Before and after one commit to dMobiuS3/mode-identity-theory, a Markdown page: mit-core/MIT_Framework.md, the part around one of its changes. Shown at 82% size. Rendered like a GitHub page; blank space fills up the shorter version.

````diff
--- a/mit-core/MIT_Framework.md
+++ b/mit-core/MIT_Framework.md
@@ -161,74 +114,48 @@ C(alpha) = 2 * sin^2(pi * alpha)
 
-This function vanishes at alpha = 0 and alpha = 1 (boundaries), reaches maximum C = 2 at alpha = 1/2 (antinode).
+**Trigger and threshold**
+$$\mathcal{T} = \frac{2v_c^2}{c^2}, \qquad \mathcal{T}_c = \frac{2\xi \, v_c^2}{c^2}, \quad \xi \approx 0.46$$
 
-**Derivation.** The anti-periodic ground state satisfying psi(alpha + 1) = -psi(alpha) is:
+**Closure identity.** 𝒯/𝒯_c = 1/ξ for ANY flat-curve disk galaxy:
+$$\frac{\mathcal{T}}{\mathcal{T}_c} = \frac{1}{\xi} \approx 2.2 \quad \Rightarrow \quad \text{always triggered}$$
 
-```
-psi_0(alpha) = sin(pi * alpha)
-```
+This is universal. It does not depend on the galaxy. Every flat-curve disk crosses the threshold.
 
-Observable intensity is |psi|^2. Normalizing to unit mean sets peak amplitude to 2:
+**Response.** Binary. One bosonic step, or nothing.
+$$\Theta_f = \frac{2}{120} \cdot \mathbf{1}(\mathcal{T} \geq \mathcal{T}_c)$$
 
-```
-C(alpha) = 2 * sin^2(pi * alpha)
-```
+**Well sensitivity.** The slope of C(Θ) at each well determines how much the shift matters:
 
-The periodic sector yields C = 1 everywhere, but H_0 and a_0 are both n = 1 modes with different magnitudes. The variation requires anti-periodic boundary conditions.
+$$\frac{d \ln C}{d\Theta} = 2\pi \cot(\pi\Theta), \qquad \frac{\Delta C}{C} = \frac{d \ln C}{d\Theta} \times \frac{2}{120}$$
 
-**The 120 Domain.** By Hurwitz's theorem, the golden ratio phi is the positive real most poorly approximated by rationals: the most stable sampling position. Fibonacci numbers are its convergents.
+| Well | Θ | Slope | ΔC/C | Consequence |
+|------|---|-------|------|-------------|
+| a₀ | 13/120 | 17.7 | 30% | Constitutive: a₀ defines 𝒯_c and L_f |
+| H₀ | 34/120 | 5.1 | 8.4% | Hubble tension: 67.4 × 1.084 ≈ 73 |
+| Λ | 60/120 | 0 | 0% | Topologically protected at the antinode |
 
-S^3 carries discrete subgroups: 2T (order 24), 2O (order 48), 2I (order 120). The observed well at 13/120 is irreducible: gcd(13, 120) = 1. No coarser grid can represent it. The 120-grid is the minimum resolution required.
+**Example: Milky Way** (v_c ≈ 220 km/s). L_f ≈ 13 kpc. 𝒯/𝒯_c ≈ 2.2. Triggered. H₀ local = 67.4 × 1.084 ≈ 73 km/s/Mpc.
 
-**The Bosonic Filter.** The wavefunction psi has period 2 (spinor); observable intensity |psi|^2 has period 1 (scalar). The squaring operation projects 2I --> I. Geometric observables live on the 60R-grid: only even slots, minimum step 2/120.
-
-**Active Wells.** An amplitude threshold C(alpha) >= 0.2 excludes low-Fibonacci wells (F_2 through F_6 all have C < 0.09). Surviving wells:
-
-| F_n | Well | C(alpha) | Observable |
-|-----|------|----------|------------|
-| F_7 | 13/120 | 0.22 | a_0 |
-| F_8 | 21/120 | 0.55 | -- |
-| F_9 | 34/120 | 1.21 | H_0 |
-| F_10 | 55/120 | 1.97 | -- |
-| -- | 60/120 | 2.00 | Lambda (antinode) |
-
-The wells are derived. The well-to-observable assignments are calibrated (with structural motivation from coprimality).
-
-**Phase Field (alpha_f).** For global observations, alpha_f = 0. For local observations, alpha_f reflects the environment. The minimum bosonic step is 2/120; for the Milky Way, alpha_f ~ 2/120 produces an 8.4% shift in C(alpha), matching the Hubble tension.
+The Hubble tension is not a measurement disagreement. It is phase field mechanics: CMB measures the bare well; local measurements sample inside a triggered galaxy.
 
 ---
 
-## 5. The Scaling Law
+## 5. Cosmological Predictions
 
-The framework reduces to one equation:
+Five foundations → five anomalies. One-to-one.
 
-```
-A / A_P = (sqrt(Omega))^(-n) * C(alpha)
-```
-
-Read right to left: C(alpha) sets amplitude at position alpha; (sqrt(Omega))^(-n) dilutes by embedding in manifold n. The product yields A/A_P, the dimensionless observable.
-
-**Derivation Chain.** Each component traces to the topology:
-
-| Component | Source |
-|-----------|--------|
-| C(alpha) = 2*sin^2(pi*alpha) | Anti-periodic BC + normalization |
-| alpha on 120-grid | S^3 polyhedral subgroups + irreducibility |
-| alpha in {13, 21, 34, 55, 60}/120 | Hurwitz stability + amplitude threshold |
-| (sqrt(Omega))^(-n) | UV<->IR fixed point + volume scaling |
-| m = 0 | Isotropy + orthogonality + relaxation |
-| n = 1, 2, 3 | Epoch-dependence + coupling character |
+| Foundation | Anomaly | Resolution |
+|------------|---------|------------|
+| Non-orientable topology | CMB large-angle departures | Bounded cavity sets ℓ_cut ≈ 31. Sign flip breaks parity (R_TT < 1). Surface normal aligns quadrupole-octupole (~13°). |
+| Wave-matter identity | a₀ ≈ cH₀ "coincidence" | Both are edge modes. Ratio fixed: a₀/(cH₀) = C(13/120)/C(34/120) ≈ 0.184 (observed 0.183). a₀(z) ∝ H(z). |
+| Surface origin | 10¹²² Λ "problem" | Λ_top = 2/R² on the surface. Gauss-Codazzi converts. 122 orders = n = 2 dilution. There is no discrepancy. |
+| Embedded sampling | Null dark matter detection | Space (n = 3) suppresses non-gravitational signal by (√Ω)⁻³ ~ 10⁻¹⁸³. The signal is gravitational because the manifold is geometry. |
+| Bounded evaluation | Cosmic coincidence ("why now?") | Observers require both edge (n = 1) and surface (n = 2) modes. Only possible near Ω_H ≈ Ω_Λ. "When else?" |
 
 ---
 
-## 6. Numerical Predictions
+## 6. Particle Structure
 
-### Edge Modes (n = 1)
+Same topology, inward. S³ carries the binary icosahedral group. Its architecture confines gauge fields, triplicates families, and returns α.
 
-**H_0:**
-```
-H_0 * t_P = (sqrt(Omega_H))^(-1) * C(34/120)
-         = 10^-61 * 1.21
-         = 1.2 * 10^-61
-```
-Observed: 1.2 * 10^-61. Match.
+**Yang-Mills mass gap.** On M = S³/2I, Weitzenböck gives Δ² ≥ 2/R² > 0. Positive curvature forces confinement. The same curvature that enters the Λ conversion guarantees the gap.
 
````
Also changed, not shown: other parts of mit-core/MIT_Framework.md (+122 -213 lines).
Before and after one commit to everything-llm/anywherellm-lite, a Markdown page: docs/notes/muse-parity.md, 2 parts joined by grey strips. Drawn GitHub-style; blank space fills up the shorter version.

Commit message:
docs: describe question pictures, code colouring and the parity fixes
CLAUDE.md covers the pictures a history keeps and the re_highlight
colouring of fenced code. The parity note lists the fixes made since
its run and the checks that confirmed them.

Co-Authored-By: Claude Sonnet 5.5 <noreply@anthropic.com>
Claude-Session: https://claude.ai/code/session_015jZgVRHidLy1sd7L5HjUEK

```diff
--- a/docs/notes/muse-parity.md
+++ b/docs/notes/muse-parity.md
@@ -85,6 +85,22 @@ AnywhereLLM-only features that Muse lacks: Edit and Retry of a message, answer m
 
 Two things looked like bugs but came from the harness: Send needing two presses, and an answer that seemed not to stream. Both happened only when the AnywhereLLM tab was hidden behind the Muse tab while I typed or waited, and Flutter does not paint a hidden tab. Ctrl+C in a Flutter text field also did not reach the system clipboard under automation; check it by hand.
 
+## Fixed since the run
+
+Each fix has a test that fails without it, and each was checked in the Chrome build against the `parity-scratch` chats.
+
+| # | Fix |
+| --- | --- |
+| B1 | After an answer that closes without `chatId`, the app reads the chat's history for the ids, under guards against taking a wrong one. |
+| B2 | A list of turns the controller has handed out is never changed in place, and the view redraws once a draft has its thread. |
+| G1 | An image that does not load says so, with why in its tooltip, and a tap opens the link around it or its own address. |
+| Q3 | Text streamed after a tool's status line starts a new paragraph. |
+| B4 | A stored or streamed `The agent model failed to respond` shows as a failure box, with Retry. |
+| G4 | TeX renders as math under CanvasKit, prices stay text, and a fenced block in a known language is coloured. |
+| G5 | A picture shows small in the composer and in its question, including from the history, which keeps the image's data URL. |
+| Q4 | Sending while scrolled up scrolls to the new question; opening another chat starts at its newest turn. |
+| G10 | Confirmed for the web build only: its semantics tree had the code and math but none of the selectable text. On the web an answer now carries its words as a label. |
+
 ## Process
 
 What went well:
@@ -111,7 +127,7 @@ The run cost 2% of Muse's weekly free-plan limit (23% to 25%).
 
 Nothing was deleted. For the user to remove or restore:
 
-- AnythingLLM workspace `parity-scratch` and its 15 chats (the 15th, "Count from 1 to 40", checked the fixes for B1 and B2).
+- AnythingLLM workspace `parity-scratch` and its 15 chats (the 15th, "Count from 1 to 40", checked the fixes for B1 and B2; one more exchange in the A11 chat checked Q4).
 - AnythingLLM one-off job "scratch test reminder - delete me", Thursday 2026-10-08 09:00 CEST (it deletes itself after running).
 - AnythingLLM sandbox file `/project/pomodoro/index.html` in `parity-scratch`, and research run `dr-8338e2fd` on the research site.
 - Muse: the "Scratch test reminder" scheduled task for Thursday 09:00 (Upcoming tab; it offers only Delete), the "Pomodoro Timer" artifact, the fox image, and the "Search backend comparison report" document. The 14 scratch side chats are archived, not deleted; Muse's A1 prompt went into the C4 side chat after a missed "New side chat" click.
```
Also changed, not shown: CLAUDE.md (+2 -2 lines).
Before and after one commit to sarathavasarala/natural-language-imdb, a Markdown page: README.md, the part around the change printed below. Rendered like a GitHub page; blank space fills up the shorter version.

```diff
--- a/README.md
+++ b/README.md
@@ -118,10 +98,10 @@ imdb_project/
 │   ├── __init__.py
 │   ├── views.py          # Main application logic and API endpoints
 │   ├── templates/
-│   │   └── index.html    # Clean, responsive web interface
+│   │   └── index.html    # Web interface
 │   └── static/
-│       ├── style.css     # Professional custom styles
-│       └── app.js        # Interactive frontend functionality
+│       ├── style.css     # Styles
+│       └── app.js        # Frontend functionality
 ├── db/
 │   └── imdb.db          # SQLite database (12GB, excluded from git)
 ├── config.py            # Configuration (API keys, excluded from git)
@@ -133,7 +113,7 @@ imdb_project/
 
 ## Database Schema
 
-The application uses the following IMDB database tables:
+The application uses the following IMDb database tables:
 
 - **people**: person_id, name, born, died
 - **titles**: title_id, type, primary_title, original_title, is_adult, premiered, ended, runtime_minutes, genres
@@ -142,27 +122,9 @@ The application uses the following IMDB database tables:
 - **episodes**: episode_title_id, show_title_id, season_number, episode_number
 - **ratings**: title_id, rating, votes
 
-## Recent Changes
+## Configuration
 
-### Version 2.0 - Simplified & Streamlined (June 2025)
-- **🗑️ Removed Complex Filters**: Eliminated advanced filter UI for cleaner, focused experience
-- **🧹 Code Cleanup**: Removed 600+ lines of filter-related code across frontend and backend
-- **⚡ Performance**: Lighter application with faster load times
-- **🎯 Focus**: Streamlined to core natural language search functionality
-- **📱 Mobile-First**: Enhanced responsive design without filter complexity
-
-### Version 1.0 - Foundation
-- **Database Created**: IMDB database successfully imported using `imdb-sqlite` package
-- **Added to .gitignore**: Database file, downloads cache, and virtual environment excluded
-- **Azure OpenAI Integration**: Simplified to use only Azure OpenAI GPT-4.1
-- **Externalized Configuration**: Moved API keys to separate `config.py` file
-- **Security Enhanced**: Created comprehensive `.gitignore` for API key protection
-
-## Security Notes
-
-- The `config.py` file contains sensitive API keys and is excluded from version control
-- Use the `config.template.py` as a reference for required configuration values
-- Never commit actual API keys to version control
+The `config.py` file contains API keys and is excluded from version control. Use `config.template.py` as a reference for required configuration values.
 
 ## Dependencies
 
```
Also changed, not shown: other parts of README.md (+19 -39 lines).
_____
Task item:
Copy all lines of the material above where the string "application" occurs.

Reply to the task:
 │   ├── views.py          # Main application logic and API endpoints
-The application uses the following IMDB database tables:
+The application uses the following IMDb database tables:
@@ -142,27 +122,9 @@ The application uses the following IMDB database tables:
-- **⚡ Performance**: Lighter application with faster load times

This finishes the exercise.